### Directions
Go through the data and report each line that holds the string "lang".

### Data records
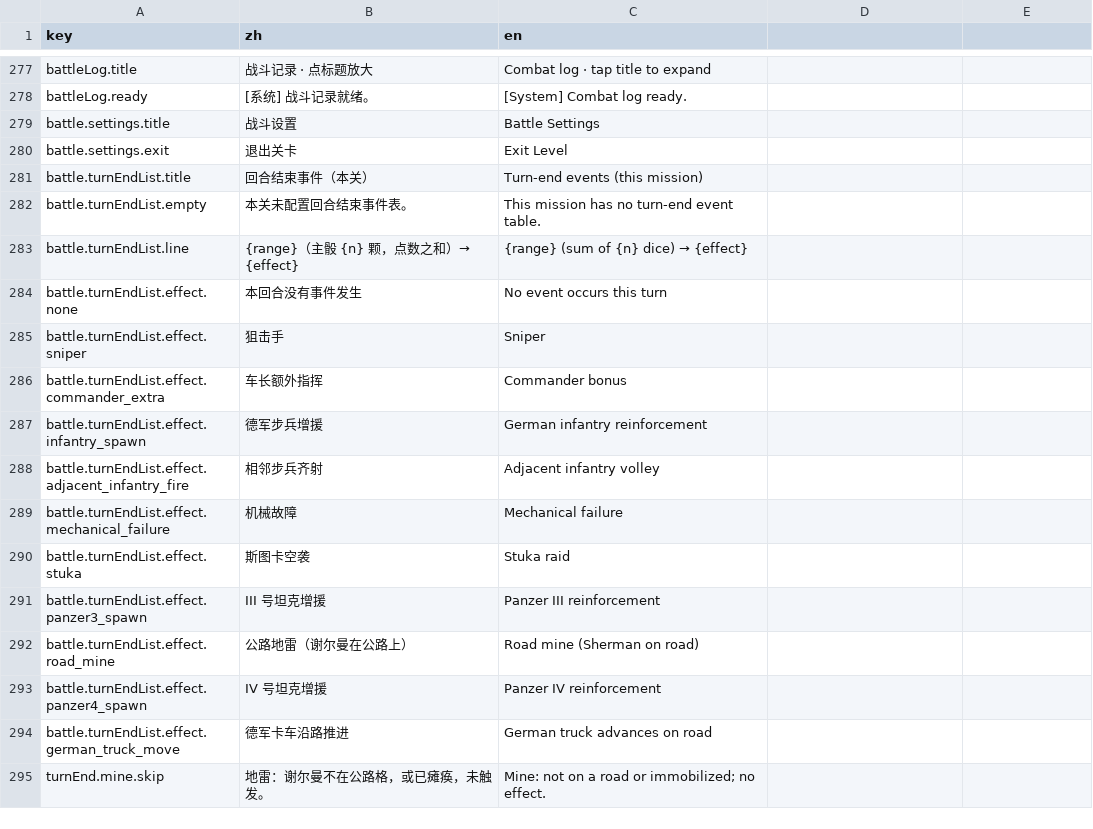
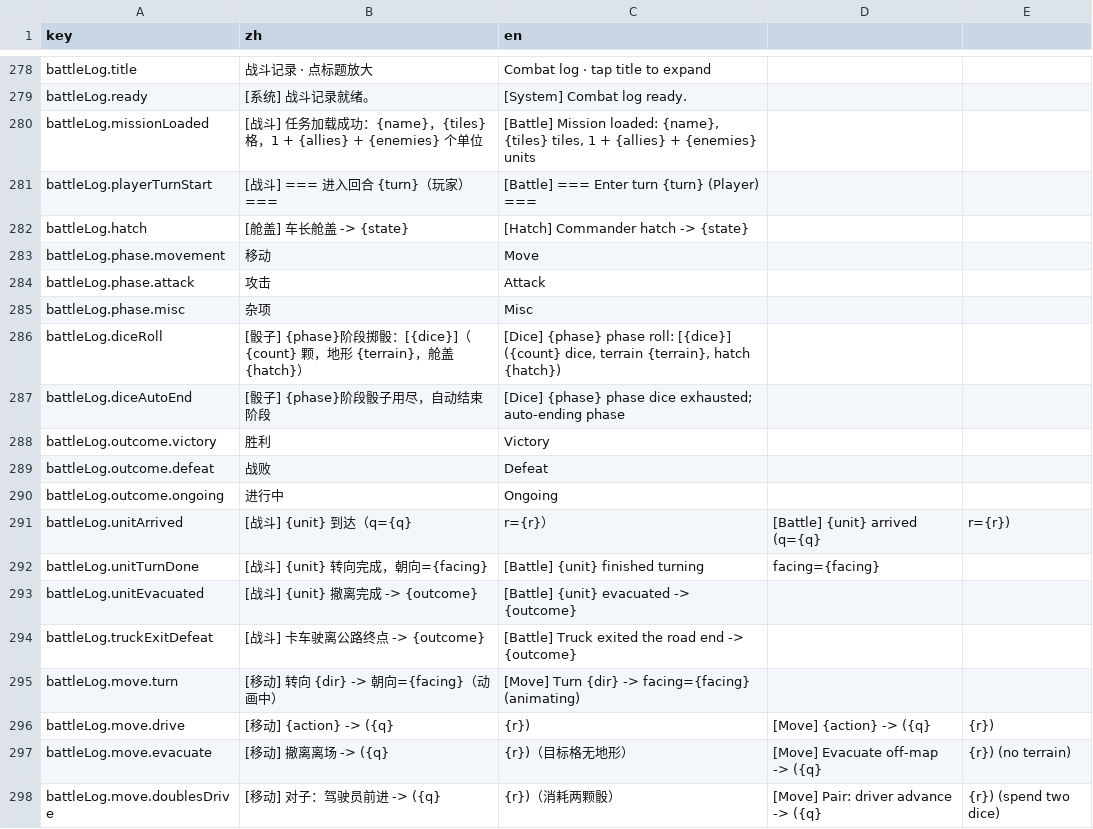
Before and after one commit to ls61117182/lostmoon, a CSV file: data/lang.csv, drawn as a sheet; only a part is shown, gaps mark what is left out; the shorter side is filled out with more unchanged rows; the diff covers the shown part only.

```diff
--- a/data/lang.csv
+++ b/data/lang.csv
@@ -278 +279,20 @@ battleLog.title,战斗记录 · 点标题放大,Combat log · tap title to expan
 battleLog.ready,[系统] 战斗记录就绪。,[System] Combat log ready.
+battleLog.missionLoaded,[战斗] 任务加载成功：{name}，{tiles} 格，1 + {allies} + {enemies} 个单位,"[Battle] Mission loaded: {name}, {tiles} tiles, 1 + {allies} + {enemies} units"
+battleLog.playerTurnStart,[战斗] === 进入回合 {turn}（玩家）===,[Battle] === Enter turn {turn} (Player) ===
+battleLog.hatch,[舱盖] 车长舱盖 -> {state},[Hatch] Commander hatch -> {state}
+battleLog.phase.movement,移动,Move
+battleLog.phase.attack,攻击,Attack
+battleLog.phase.misc,杂项,Misc
+battleLog.diceRoll,[骰子] {phase}阶段掷骰：[{dice}]（{count} 颗，地形 {terrain}，舱盖 {hatch}）,"[Dice] {phase} phase roll: [{dice}] ({count} dice, terrain {terrain}, hatch {hatch})"
+battleLog.diceAutoEnd,[骰子] {phase}阶段骰子用尽，自动结束阶段,[Dice] {phase} phase dice exhausted; auto-ending phase
+battleLog.outcome.victory,胜利,Victory
+battleLog.outcome.defeat,战败,Defeat
+battleLog.outcome.ongoing,进行中,Ongoing
+battleLog.unitArrived,[战斗] {unit} 到达（q={q}, r={r}）,[Battle] {unit} arrived (q={q}, r={r})
+battleLog.unitTurnDone,[战斗] {unit} 转向完成，朝向={facing},[Battle] {unit} finished turning, facing={facing}
+battleLog.unitEvacuated,[战斗] {unit} 撤离完成 -> {outcome},[Battle] {unit} evacuated -> {outcome}
+battleLog.truckExitDefeat,[战斗] 卡车驶离公路终点 -> {outcome},[Battle] Truck exited the road end -> {outcome}
+battleLog.move.turn,[移动] 转向 {dir} -> 朝向={facing}（动画中）,[Move] Turn {dir} -> facing={facing} (animating)
+battleLog.move.drive,[移动] {action} -> ({q},{r}),[Move] {action} -> ({q},{r})
+battleLog.move.evacuate,[移动] 撤离离场 -> ({q},{r})（目标格无地形）,[Move] Evacuate off-map -> ({q},{r}) (no terrain)
+battleLog.move.doublesDrive,[移动] 对子：驾驶员前进 -> ({q},{r})（消耗两颗骰）,[Move] Pair: driver advance -> ({q},{r}) (spend two dice)
```
Also changed, not shown: 26 added rows and 3 edited cells elsewhere in this file, 12 other files.
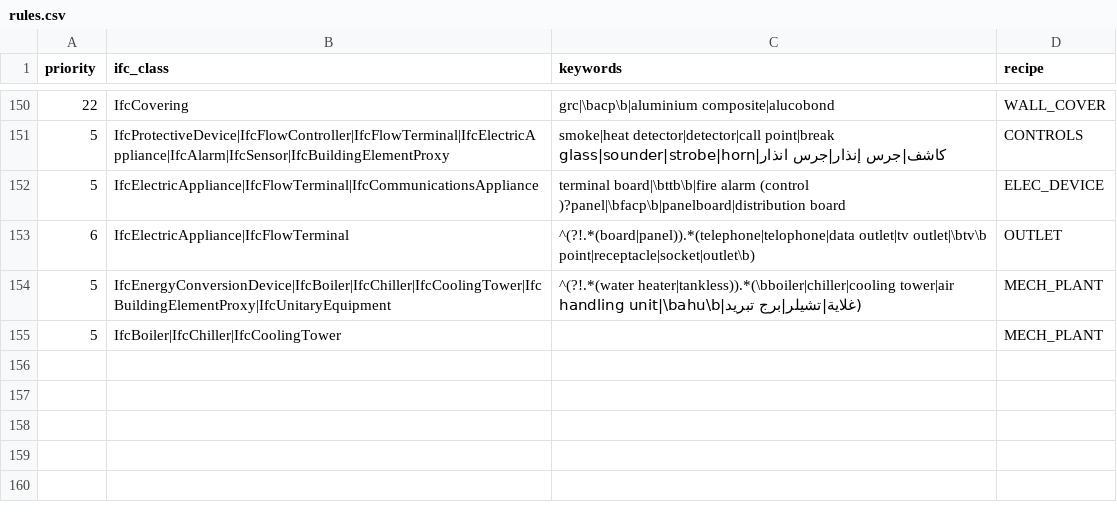
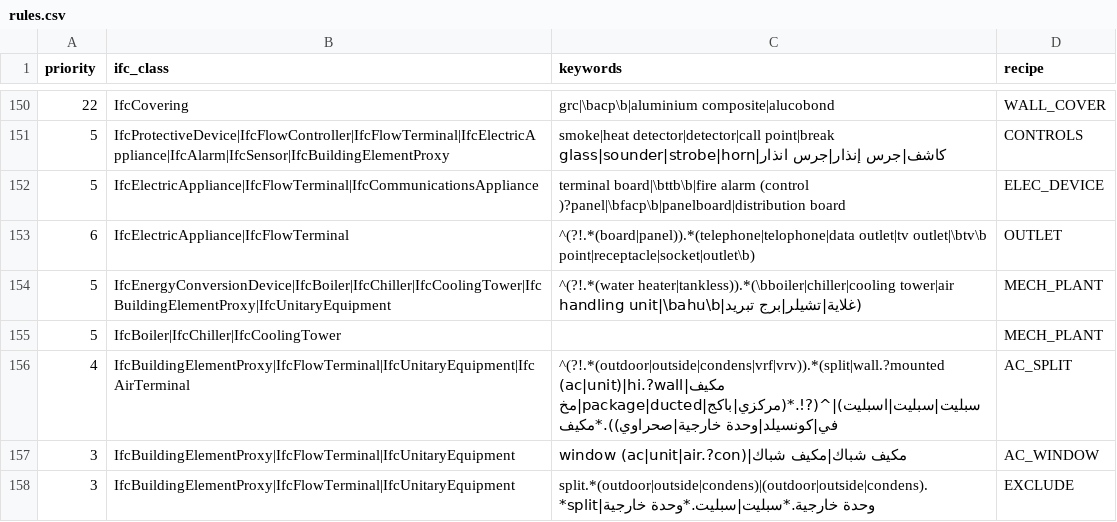
Before and after one commit to uzairbim/bim5d-estimator, a CSV file: data/rules.csv, drawn as a sheet; only a part is shown, gaps mark what is left out; the diff names each change by its address in the sheet, - before the commit and + after, or states it on an @@ line.

```diff
--- a/data/rules.csv
+++ b/data/rules.csv
+row 156: 4 | IfcBuildingElementProxy|IfcFlowTerminal|IfcUnitaryEquipment|IfcAirTerminal | ^(?!.*(outdoor|outside|condens|vrf|vrv)).*(split|wall.?mounted (ac|unit)|hi.?wall|مكيف سبليت|سبليت|اسبليت)|^(?!.*(مركزي|باكج|package|ducted|مخفي|كونسيلد|وحدة خارجية|صحراوي)).*مكيف | AC_SPLIT
+row 157: 3 | IfcBuildingElementProxy|IfcFlowTerminal|IfcUnitaryEquipment | window (ac|unit|air.?con)|مكيف شباك|مكيف شباك | AC_WINDOW
+row 158: 3 | IfcBuildingElementProxy|IfcFlowTerminal|IfcUnitaryEquipment | split.*(outdoor|outside|condens)|(outdoor|outside|condens).*split|وحدة خارجية.*سبليت|سبليت.*وحدة خارجية | EXCLUDE
```
Also changed, not shown: data/norms.csv, data/prices/AE.csv, 12 other files.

### Exercise output
Before and after one commit to ls61117182/lostmoon, a CSV file: data/lang.csv, drawn as a sheet; only a part is shown, gaps mark what is left out; the shorter side is filled out with more unchanged rows; the diff covers the shown part only.
--- a/data/lang.csv
+++ b/data/lang.csv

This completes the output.